The kara part of the word karaage refers to China, meaning that this method of preparing chicken was probably inspired by China. (The age means deep-fried.) In spite of its probable origins, I really haven't encountered a Chinese dish that is exactly like this, though there are many deep-fried chicken dishes in Chinese cuisine of course. The method of marinating meat in fresh ginger to get rid of any gaminess or so, which is quite disliked in both Japanese and Chinese cooking generally, is fundamentally Chinese I believe.
This is a really simple recipe; just be careful of the oil and you'll be fine. You can make karaage with breast meat, but I think it's much better with the dark thigh meat. And, I know that skin-off is allegedly healthier, but it's so much crispier with the skin left on.
By Makiko Itoh
Published: April 29, 2004
Classic, crispy Japanese-style fried chicken. My Japanese mom's recipe, so guaranteed to be good.
Prep time: 10 min :: Cook time: 20 min :: Total time: 30 min
Yield: 10 to 12 pieces
Serving size: 3-4 pieces as part of a Japanese meal or in a bento
Cut up the chicken thighs into bite-sized pieces. You can take off the skin if you like, though it does make the chicken crispier.
Peel and grate the piece of ginger. A microplane grater  works great for this task.
Put the chicken pieces in a bowl. Add the grated ginger, soy sauce and sake, and mix well. Let marinate for a minimum of 10 minutes. Around 30 minutes is ideal. If marinating for more than an hour (say, overnight), use 1 tablespoon soy sauce, then add the other 2 tablespoons just before you're ready to cook them; this prevents the salt in the soy sauce from drawing out too much moisture from the chicken.
Heat the oil; if using a temperature-controlled fryer or a thermometer, aim for 180°C / 355°F. If not, a test with a single piece of chicken or a small piece of skin. Toss enough potato or cornstarch into the marinated chicken (drain off a bit of the marinade if it's too watery first) so that each piece is completely coated. Fry the chicken pieces a few at a time until a deep golden brown.

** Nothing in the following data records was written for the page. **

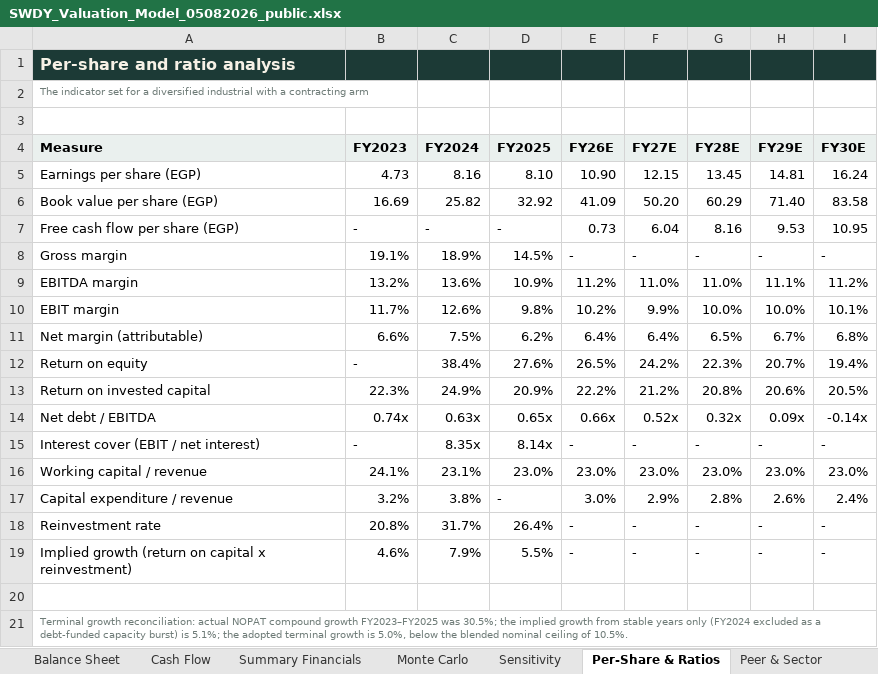
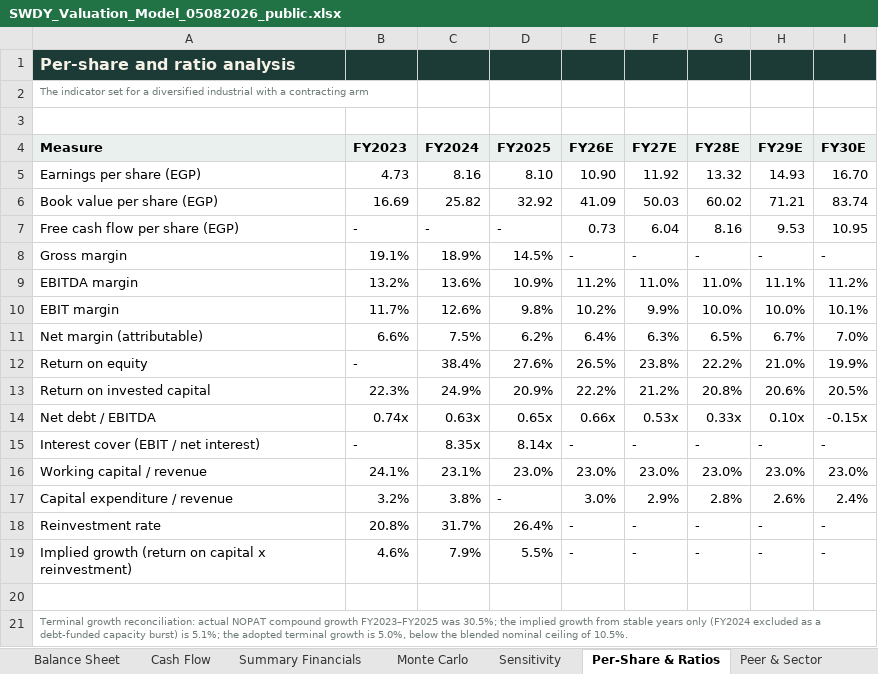
Before and after one commit to sherifomarsaleh/testahil, an Excel workbook: engine/swdy_study/SWDY_Valuation_Model_05082026_public.xlsx, sheet Per-Share & Ratios, drawn as a sheet; values as stored, in another font and other column widths than the file's, no borders; the diff names each change by its address in the sheet, - before the commit and + after, or states it on an @@ line.

```diff
--- a/engine/swdy_study/SWDY_Valuation_Model_05082026_public.xlsx (sheet Per-Share & Ratios)
+++ b/engine/swdy_study/SWDY_Valuation_Model_05082026_public.xlsx (sheet Per-Share & Ratios)
-F5 (FY27E): 12.15
+F5 (FY27E): 11.92
-G5 (FY28E): 13.45
+G5 (FY28E): 13.32
-H5 (FY29E): 14.81
+H5 (FY29E): 14.93
-I5 (FY30E): 16.24
+I5 (FY30E): 16.70
-F6 (FY27E): 50.20
+F6 (FY27E): 50.03
-G6 (FY28E): 60.29
+G6 (FY28E): 60.02
-H6 (FY29E): 71.40
+H6 (FY29E): 71.21
-I6 (FY30E): 83.58
+I6 (FY30E): 83.74
-F11 (FY27E): 6.4%
+F11 (FY27E): 6.3%
-I11 (FY30E): 6.8%
+I11 (FY30E): 7.0%
-F12 (FY27E): 24.2%
+F12 (FY27E): 23.8%
-G12 (FY28E): 22.3%
+G12 (FY28E): 22.2%
-H12 (FY29E): 20.7%
+H12 (FY29E): 21.0%
-I12 (FY30E): 19.4%
+I12 (FY30E): 19.9%
-F14 (FY27E): 0.52x
+F14 (FY27E): 0.53x
-G14 (FY28E): 0.32x
+G14 (FY28E): 0.33x
-H14 (FY29E): 0.09x
+H14 (FY29E): 0.10x
-I14 (FY30E): -0.14x
+I14 (FY30E): -0.15x
```
Also changed, not shown: sheet Sensitivity, sheet Summary Financials, sheet Balance Sheet, sheet Income Statement, sheet Fundamental Valuation, sheet Summary, 9 other files.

Drain well - a wire rack is best for this, but paper towels work too.
Serve with lemon wedges. Some people like to add a sprinkling of grated yuzu peel and/or sansho pepper.
Potato starch, or katakuriko, is standard for karaage in Japan. It creates a wonderfully light, crispy, greaseless surface. It's not that easy to get a hold of in many places though (look in a Japanese grocery store), so __cornstarch__ (cornflour in the UK) is an acceptable substitute.
Note that you can marinate this for as little as 10 minutes and it will taste really good. I prefer not to marinate it for more than 30 minutes, to let the flavor of the chicken shine through.
If you cannot use sake, substitute one of the following (they are listed in order of preference): sherry, mirin, Chinese xiaoxing (shaoxing) wine (the label should say 紹興酒). If you can't use alcohol at all, add a pinch of sugar for the slight sweet flavor, and leave it at that. Vinegar is __not__ a good substitute for sake even if some websites and cookbooks say it is. Sake does not taste anything like vinegar.
For an explanation of why sake and ginger are used in the marinade - besides for flavor - see this article .
A thermometer is the most accurate tool for measuring temperatures of course, but here's a Japanese cooking trick for testing oil temperature that's surprisingly reliable. Just put in a pair of long cooking chopsticks (saibashi) vertically into the pan of oil, so the tips touch the bottom.The smaller and faster the bubbles rise out of the porous bamboo, the hotter the oil. For karaage the bubbles should be quite small and fast. You can buy saibashi at Japanese grocery stores as well as Chinese ones. Be sure to get bamboo ones, no plastic, or this trick won't work.
I have a variation of this recipe, in which the chicken pieces are tossed in a tangy green onion-ginger sauce, in my Just Bento Cookbook . The tangy sauce makes the karaage really sing in a bento. This variation was recently adapted and featured as part of a Cook The Book week on Serious Eats .